LINK: The Grim Game Review by Dorothy Dietrich and Dick Brookz

Grim Game Lobby Card eBayOur friends, Dorothy Dietrich and Dick Brookz of The Houdini Museum in Scranton, PA did a nice review of The Grim Game that they were fortunate enough to see several times in NYC, when they were living and performing in New York City, shown by collector Larry Weeks.

MUM New York, August 1919 page 20Check it out:

You will also find some other nice Grim Game links at their website:

Is 2015 the year of The Grim Game?

Related Posts:

Houdini’s Magic Shops to feature exclusive footage

Film-Canisters-e1296228725933While on the internet, I came across a post for the Houdini Picture Corp that implied Houdini’s missing movies have reappeared and will soon be on display and available to the general public at Houdini’s Magic Shops. Below is a snippet from the post:

Houdini’s movies stayed in the family for some years following his death on October 31, 1926. While in the basement of a brother-in-law’s home, the films were discovered by an inspector who ordered the cartons of films be removed immediately as they were combustible. Sadly, a fortune Houdini films were hauled off as rubbish. But like Houdini himself, the films reappeared and will soon be on display and available to the general public at Houdini’s Magic Shops.

Unfortunately, it did not take me long to realize that the Houdini Picture Corp post (which is not dated) is old and that the full hour of The Grim Game and missing footage from Terror Island and The Master Mystery will not be on display and available soon at Houdini’s Magic Shops.

Wishful thinking on my part!  My Bad!

For more information about the state of Houdini Films, see the plea from Patrick Culliton to “Safe the Houdini Films Before it is too late

See “The Grim Game” at the Hinson House on Saturday

Nitrate Film Canister 1Now that I have your attention,

While going thru my Houdini magazines, I came across an article, titled, “Houdini” by Marie Hinson Blood as told to Robert Olson.  This 25-page article illustrated with photos, clippings and other memorabilia gives some Houdini inside facts from an interview with Marie Hinson Blood, the niece of Houdini.

I thought I would share one of the inside facts in this blog:

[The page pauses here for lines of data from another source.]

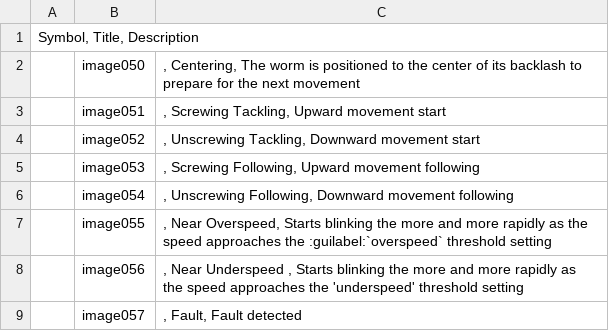
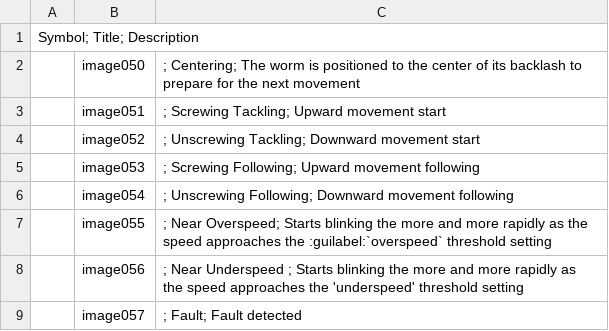
Before and after one commit to Peterpiotr/siguren-documentation, a CSV file: docs/source/operation-modes/tables/following-mode-digits-movement.csv, drawn as a sheet.

```diff
--- a/docs/source/operation-modes/tables/following-mode-digits-movement.csv
+++ b/docs/source/operation-modes/tables/following-mode-digits-movement.csv
@@ -1,9 +1,9 @@
-Symbol,         Title,                  Description
-|image050|,     Centering,              The worm is positioned to the center of its backlash to prepare for the next movement
-|image051|,     Screwing Tackling,      Upward movement start
-|image052|,     Unscrewing Tackling,    Downward movement start
-|image053|,     Screwing Following,     Upward movement following
-|image054|,     Unscrewing Following,   Downward movement following
-|image055|,     Near Overspeed,         Starts blinking the more and more rapidly as the speed approaches the :guilabel:`overspeed` threshold setting
-|image056|,     Near Underspeed ,       Starts blinking the more and more rapidly as the speed approaches the 'underspeed' threshold setting
-|image057|,     Fault,                  Fault detected
+Symbol;         Title;                  Description
+|image050|;     Centering;              The worm is positioned to the center of its backlash to prepare for the next movement
+|image051|;     Screwing Tackling;      Upward movement start
+|image052|;     Unscrewing Tackling;    Downward movement start
+|image053|;     Screwing Following;     Upward movement following
+|image054|;     Unscrewing Following;   Downward movement following
+|image055|;     Near Overspeed;         Starts blinking the more and more rapidly as the speed approaches the :guilabel:`overspeed` threshold setting
+|image056|;     Near Underspeed ;       Starts blinking the more and more rapidly as the speed approaches the 'underspeed' threshold setting
+|image057|;     Fault;                  Fault detected
```
Also changed, not shown: 1 other file.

Houdini made several movies and Marie can rattle them off just like that. “The Grim Game”, “Terror Island”, “The Man From Beyond”   and “The Master Mystery”. Her father had all of these movies.  Every Saturday friends would try and get into the Hinson house to see one of the films they would show. They could only take a certain number of people, others having to wait until the next Saturday evening. They were all on reels in big tin can with covers.  One day a fire inspector came and found these films stored in the basement.  Because of their extreme danger of being highly flammable, the inspector said they would suspend all of their fire insurance if they did not get rid of these films. So, her father threw them away. [The New Tops, September 1985]

I find the order of the movies that Marie could rattle off interesting, “The Grim Game” is first and “Haldane” is not listed.

If we could only turn back the clock.

I hope I am invited to the next Saturday evening’s showing of “The Grim Game”.

L302-55 versus L302-60 Part II

My previous blog, L302-55 versus L302-60, which we will call Part I showed two famous images of Houdini standing shackled in a Jail Cell with cuffs and ball & chains that are similar but slightly different images.

This blog which we will call Part II presents some physical evidence of where these images have shown up.

In the Los Angeles Times, The Book Review Section, on Sunday, January 22, 1978, the L302-55 image appeared in the article that Ricky Jay did on the book Houdini: His Legend and His Magic by Doug Henning with Charles Reynolds.  The funny thing is that in the actual book, the L302-60 image is the image that appears in the book on page 147.

Also, there was a seller on E-Bay who was selling an item titled, Famous HOUDINI with chains photograph-Antique NegativeOne of the better quality portraits of Houdini extant that had a picture of the actual negative for sale and a picture of what it would supposedly look like developed.  On closer inspection, the negative was of L302-60 and the developed picture was of L302-55; note both pictures on E-Bay had the L302 numbers cropped off.

See below for more evidence.